The majority opinion goes on to say that Judge Costantino "read and considered" the presentence report, but the record shows only that the report had been given to him, not that he either read or considered it. Transcript of October 24, 1975, at 7 ("The Court has a probation report at this time."). Moreover, the majority significantly omits to say that the judge considered whether Negron would benefit from YAO treatment. The only implication one can derive from the judge's above-quoted remarks is that he did not consider whether there would be any benefit. Mere possession of a presentence report surely does not amount to consideration when, as here, the judge's statement on the record demonstrates he did not reach the crucial question: whether Negron would benefit from YAO treatment.
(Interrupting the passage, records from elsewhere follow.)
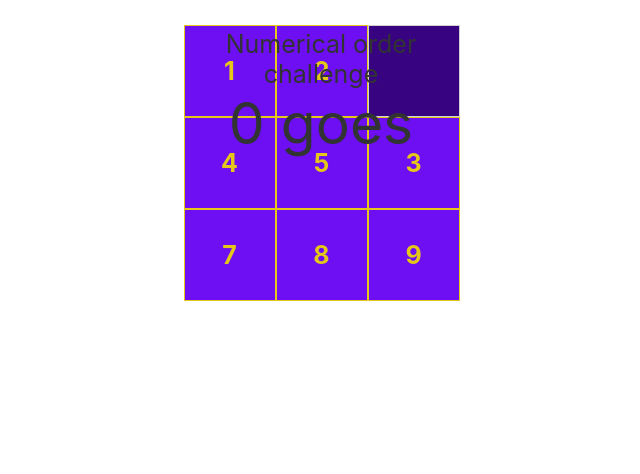
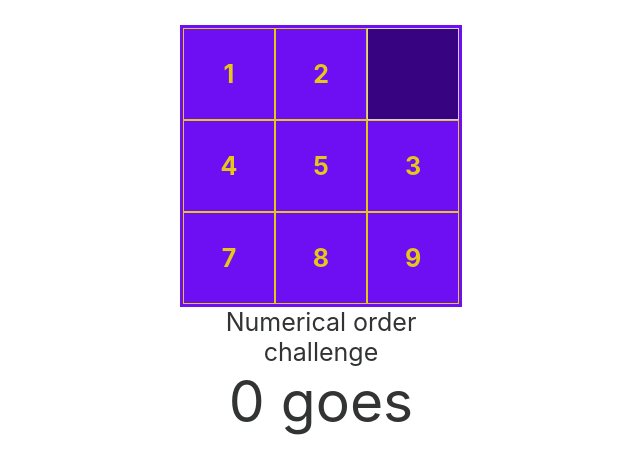
Before and after one commit to nicknicknick4444/reactsquaresgame, a React (Create React App) app: page /numbers in a window 1280 px wide. Shown: the top 474 px of the page, without its empty margins (319-959 px from the left). Built offline with nearby package versions, Linux system fonts and the light colour scheme.

Commit message:
Add files via upload

```diff
--- a/src/App.css
+++ b/src/App.css
@@ -58,6 +58,7 @@
 	margin-top: 0;
 	margin-bottom: 0;
 	line-height: 90px;
+	box-sizing: content-box;
 	}
 
 .clickable, .ordinary {
@@ -94,34 +95,29 @@
 	}
 
 .main-square, .main-square-winning {
-	position: relative;
-	padding-left: 5px;
-	width: 280px;
-	height: 280px;
+	/*max-width: 275px;
+	max-height: 275px;*/
+	display: inline-block;
+	text-align: center;
+	/*width: auto;
+	high: auto;*/
+	margin-left: auto;
+	margin-right: auto;
 	margin: auto;
+	box-sizing: content-box;
 	}
 
-
-.main-square2, .main-square-winning2 {
-	position: relative;
-	top: -286px;
-	width: 286px;
-	height: 286px;
-	margin: auto;
-	z-index: -10;
+.main-square {
+	border: 3px #6d0ff2 solid;
 	}
 
-.main-square2 {
-	background-color: #e3c819;
-	}
-
-.main-square-winning2 {
-	background-color: #ad8b03;
+.main-square-winning {
+	border: 3px #6F10B4 solid;
 	}
 
 .other-items {
-	position: relative;
-	top: -276px;
+	/*position: relative;
+	top: -276px;*/
 	}
 
 .instructions, .winner {
@@ -162,6 +158,7 @@
 	padding-bottom: 10px;
 	width: 400px;
 	margin: auto;
+	text-align: center;
 }
 
 .main-box {
```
The majority opinion in my view is thus wholly inconsistent with Schwarz.
18 U.S.C. § 4209 provides:
"In the case of a defendant who has attained his twenty-second birthday but has not attained his twenty-sixth birthday at the time of conviction, if, after taking into consideration the previous record of the defendant as to delinquency or criminal experience, his social background, capabilities, mental and physical health, and such other factors as may be considered pertinent, the court finds that there is reasonable grounds (sic) to believe that the defendant will benefit from the treatment provided under the Federal Youth Corrections Act (18 U.S.C. Chap. 402) sentence may be imposed pursuant to the provisions of such act."
The District Court may weigh various factors enumerated in the statute, see note 1 supra, as well as other factors that he considers pertinent. Even if the District Court finds that there are reasonable grounds to believe that defendant would benefit, it still has discretion whether to afford Youth Adult Offender treatment. See 18 U.S.C. § 4209; United States v. McDonald, 481 F.2d 513, 515 (D.C.Cir. 1973)
We reiterate that we need not consider the scope of the District Court's discretion to deny Y.C.A. treatment notwithstanding an explicit finding that a defendant would benefit thereby, see Dorszynski, supra ; McDonald, supra